Polo is increasingly becoming popular in Thailand, and in Pattaya there are two polo clubs. In the 2007 Asean Games, Thailand managed to secure the bronze medal, while Malaysia became the winner followed by Singapore, that took home the silver medal.
Polo never had humble beginnings. Given the fact that you actually have to own a few horses before being able to play (as you generally change horses about 4 times per match), has always meant is a game reserved for aristocrats and royalty; the British princes William and Harry, for instance, are well known Polo enthusiasts. Though the game’s invention is still a matter of discussion, as both the Chinese and Iranian cultures have provided some sort of evidence of the game being played around 600 years BC, it was the British colonialists (and generals) who turned it into a modern world-renowned sport.
First polo club opened in India in 1862
Even though the first ‘modern’ Polo club, the Calcutta Polo Club, was opened in India in 1862 and later exported to England and the rest of the world during the late 19th century, it was in Argentina where the sport got perfected. Originally brought to the ‘estancias’ - or country houses of the aristocratic British immigrants – the game of Polo quickly gained popularity among the extremely skilled Pampas cowboys, the ‘gauchos’ as they are still known as today. Soon enough both polo players and horses from the country became the standard for the game, even to this day the argentine riders and horses are well known to be the best in the sport, which is the reason why even here in Pattaya the Polo trainers are generally from Argentina.
Teams are measured on a handicap-scale
Polo is a very particular sport, it is actually the only sport in existence where handicap is a factor; this means that in the name of fairness, many of the top players of the world cannot play in the same team at the same time. This handicap scale, measured from ‘2-goal handicap’ to ‘10-goal handicap’, was created in order to avoid unfair games. As to exemplify, the polo world cup, which is held every 3 years, is a 14-goal handicap tournament, meaning the added handicap of each of the 4 players in each team cannot surpass the 14-point-mark. To this day Argentina remains the only country being able to provide a perfect team made up of four 10-goal handicap players (though of course they are not allowed to participate in the world cup as this wouldn’t be fair to the other teams. Polo is a ‘gentleman’s game’.
The rules of polo are simple
Polo is played by two teams of four players each on an impressive 275m by 146 m field (roughly the area of seven American football fields), the objective of the game is to lead a small ball in between two wooden vertical poles in order to score a goal. The riders can hit this ball using what is known as a ‘mallet’, which in all technicality consists of a long bamboo rod with a ‘head’ made of wood, much like a long wooden hammer. It goes without saying, the amount of agility and skills required to ride on horseback at full-speed while hitting a small ball with a long hammer are, well, impressive to say the least. High handicap riders (anything above 2-goal handicap is considered professional level) spend most of their lives practicing and competing before obtaining a respectable level of ability, which of course makes it all the more impressive to see a 10-goal handicap rider being able to dribble i.e bounce the tiny ball on their mallet, before hitting it as hard as possible to make it go through two wooden poles 100 meters away... while riding on a horse.

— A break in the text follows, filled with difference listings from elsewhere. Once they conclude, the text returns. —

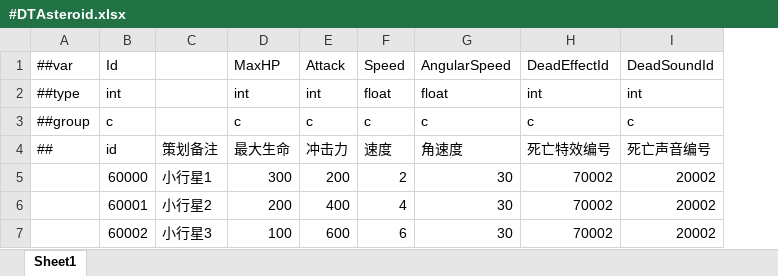
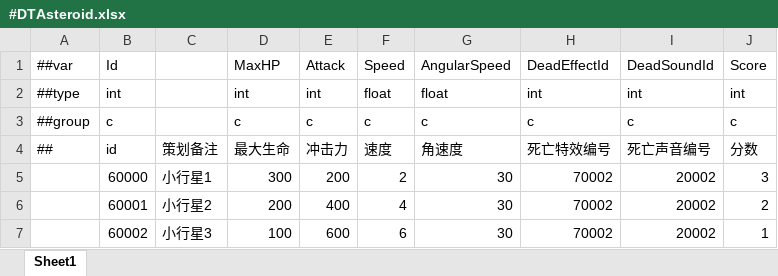
Before and after one commit to SpicyWonton/StarForce, an Excel workbook: Tools/Luban/DataTables/Datas/Asteroid/#DTAsteroid.xlsx, sheet Sheet1, drawn as a sheet; values as stored, in another font and other column widths than the file's, no borders; the diff names each change by its address in the sheet, - before the commit and + after, or states it on an @@ line.

```diff
--- a/Tools/Luban/DataTables/Datas/Asteroid/#DTAsteroid.xlsx (sheet Sheet1)
+++ b/Tools/Luban/DataTables/Datas/Asteroid/#DTAsteroid.xlsx (sheet Sheet1)
+column J, rows 1-7: Score | int | c | 分数 | 3 | 2 | 1
```
Also changed, not shown: Tools/Luban/DataTables/Datas/UIForm/#DTUIForm.xlsx, 14 other files.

In case you are interested in finding out a bit more about the requirements needed before you start practising this amazing sport, you can always contact the main club offering training in Pattaya: